_What to work on_
Your answer should be the lines of the data below that contain "fill".

_Study material_

_____

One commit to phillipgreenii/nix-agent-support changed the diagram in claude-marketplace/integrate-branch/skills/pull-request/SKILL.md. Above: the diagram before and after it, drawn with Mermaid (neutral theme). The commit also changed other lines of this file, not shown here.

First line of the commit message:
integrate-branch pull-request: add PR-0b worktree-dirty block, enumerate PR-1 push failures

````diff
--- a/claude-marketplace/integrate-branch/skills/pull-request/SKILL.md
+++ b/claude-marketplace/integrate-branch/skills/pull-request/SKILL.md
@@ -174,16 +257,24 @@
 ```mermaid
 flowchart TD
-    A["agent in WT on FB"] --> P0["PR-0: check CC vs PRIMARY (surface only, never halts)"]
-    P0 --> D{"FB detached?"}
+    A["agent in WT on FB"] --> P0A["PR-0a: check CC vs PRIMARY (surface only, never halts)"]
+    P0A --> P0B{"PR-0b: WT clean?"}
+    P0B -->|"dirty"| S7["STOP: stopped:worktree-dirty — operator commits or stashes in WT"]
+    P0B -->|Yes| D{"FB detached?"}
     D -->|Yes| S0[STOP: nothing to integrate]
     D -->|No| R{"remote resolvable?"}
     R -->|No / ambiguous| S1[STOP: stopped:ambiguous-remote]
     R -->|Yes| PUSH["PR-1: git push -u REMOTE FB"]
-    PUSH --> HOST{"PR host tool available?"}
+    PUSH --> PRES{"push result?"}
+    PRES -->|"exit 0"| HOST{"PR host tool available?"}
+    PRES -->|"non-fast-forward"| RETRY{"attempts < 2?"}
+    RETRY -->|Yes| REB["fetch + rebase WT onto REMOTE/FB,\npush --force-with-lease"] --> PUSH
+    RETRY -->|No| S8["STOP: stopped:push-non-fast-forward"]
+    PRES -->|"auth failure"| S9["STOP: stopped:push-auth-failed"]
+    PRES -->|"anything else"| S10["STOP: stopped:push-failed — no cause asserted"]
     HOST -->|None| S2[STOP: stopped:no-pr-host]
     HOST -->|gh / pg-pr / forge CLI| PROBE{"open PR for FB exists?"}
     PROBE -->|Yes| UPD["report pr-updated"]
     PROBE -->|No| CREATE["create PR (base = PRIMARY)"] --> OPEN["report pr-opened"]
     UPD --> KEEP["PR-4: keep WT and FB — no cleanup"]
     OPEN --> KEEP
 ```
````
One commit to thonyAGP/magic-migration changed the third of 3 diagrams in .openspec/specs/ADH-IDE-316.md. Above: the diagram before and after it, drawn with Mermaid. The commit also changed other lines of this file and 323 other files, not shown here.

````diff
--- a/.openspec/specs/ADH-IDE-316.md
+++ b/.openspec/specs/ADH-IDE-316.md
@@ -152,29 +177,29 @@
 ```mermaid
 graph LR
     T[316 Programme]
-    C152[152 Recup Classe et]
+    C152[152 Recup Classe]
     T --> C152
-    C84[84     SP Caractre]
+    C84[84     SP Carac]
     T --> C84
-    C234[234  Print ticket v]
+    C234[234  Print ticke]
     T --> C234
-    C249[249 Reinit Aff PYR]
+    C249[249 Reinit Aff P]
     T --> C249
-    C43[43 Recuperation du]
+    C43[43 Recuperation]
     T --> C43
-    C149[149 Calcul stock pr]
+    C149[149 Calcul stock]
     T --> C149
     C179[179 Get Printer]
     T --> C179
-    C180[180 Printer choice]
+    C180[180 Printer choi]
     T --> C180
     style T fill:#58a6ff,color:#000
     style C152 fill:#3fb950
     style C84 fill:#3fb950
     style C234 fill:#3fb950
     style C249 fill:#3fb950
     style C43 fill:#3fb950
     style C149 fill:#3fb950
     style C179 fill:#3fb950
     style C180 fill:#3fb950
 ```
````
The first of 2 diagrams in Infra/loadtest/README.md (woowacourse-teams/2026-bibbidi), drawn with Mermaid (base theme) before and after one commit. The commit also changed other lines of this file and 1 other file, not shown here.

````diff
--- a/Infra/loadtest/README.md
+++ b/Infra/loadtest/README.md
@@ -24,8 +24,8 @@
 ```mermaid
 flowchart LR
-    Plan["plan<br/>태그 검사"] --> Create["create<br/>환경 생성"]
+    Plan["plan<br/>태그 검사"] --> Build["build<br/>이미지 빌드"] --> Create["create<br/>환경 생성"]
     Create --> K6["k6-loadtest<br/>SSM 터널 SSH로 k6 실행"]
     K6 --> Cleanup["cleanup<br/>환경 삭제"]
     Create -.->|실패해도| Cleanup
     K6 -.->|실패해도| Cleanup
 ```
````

_____

_Response to this exercise_
     style T fill:#58a6ff,color:#000
     style C152 fill:#3fb950
     style C84 fill:#3fb950
     style C234 fill:#3fb950
     style C249 fill:#3fb950
     style C43 fill:#3fb950
     style C149 fill:#3fb950
     style C179 fill:#3fb950
     style C180 fill:#3fb950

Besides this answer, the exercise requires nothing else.